Hip Hop: Conscious, Unconscious
About the event
A panel featuring curators Sacha Jenkins and Sally Berman and exhibiting photographers Joe Conzo & T. Eric Monroe.
A new exhibition that traces hip-hop’s origins— starting in the Bronx in 1973, as a social movement by-and-for the local community of African, Latino, and Caribbean Americans—to the worldwide phenomenon it has become 50 years later. Hip Hop: Conscious, Unconscious amplifies the individual creatives involved in the movement while surveying interwoven focus areas such as the set of women who trailblazed amid hip-hop’s male- dominated environment; hip-hop’s regional and stylistic diversification; and the turning point when hip-hop became a billion-dollar industry that continues to mint global household names
The exhibition brings audiences through five decades of history, culminating in recent imagery of the biggest names working in hip-hop today.

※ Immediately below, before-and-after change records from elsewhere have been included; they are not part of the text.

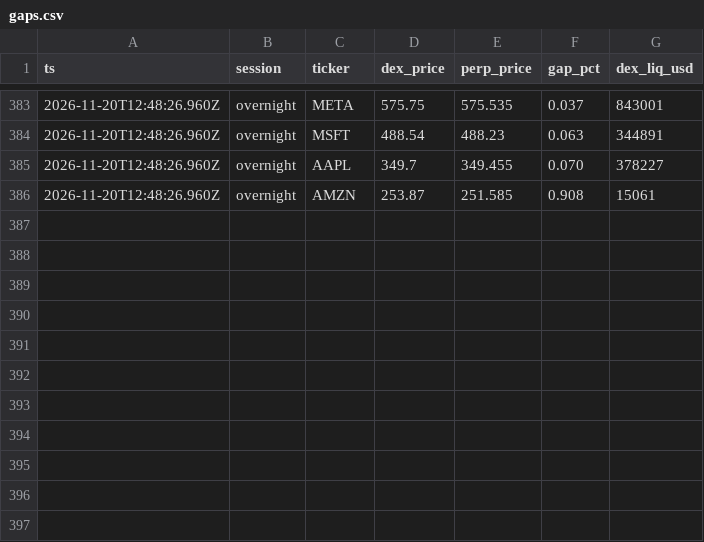
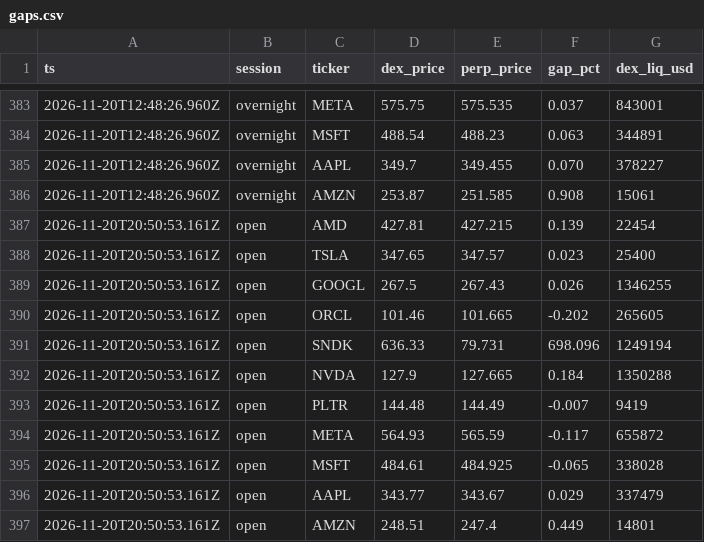
Before and after one commit to mohamedgamal2248/base_ai, a CSV file: data/gaps.csv, drawn as a sheet; only a part is shown, gaps mark what is left out.

Commit message:
data: gap snapshot

```diff
--- a/data/gaps.csv
+++ b/data/gaps.csv
@@ -386 +386,12 @@ ts,session,ticker,dex_price,perp_price,gap_pct,dex_liq_usd
 2026-11-20T12:48:26.960Z,overnight,AMZN,253.87,251.585,0.908,15061
+2026-11-20T20:50:53.161Z,open,AMD,427.81,427.215,0.139,22454
+2026-11-20T20:50:53.161Z,open,TSLA,347.65,347.57,0.023,25400
+2026-11-20T20:50:53.161Z,open,GOOGL,267.5,267.43,0.026,1346255
+2026-11-20T20:50:53.161Z,open,ORCL,101.46,101.665,-0.202,265605
+2026-11-20T20:50:53.161Z,open,SNDK,636.33,79.731,698.096,1249194
+2026-11-20T20:50:53.161Z,open,NVDA,127.9,127.665,0.184,1350288
+2026-11-20T20:50:53.161Z,open,PLTR,144.48,144.49,-0.007,9419
+2026-11-20T20:50:53.161Z,open,META,564.93,565.59,-0.117,655872
+2026-11-20T20:50:53.161Z,open,MSFT,484.61,484.925,-0.065,338028
+2026-11-20T20:50:53.161Z,open,AAPL,343.77,343.67,0.029,337479
+2026-11-20T20:50:53.161Z,open,AMZN,248.51,247.4,0.449,14801
```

The show, which features archival ephemera to augment the contextualization of its photography, is principally laid out by chronology and geography. The curators will discuss their vision and ideas around focusing areas that include but are not limited to the early years, East Coast, West Coast, the South, and the newer wave of artists who have emerged since the mid-aughts.
The exhibition was created in partnership with Mass Appeal.
“It’s easy to forget that there was a time before hip-hop was an industry and before it made money,” said Sacha Jenkins, exhibition co-curator and Chief Creative Officer of Mass Appeal, who came of age in New York’s hip-hop scene of the 1980s (b. 1971). “It wasn’t conscious of itself. It was just existing with young people living their lives, dressing as they did, trying to entertain themselves with limited resources and creating an aesthetic that registered amongst themselves. It wasn’t for the world; it was for a very specific community. Then there was an exponentially paced transition where hip-hop culture became a conscious of itself as an incredibly lucrative global export. The exhibition’s lifeblood is the period before hip-hop knew what it was.”
“We made a thoughtful effort to have the presence of women accurately represented, not overtly singling them out in any way,” said Sally Berman, the exhibition’s co-curator, who among other roles has helmed photo direction for Mass Appeal and XXL. “You’ll turn a corner and there will be a stunning portrait of Eve or a rare and intimate shot of Lil’ Kim that most visitors won’t have seen before. There are far fewer women than men in hip-hop, but the ones that made their mark have an electrifying presence—just like the effect of their portraits interspersed throughout the show.”
photo credit: Hip Hop Ladies, Fort Green Brooklyn, 1995 (c) Adama Delphine Fawundu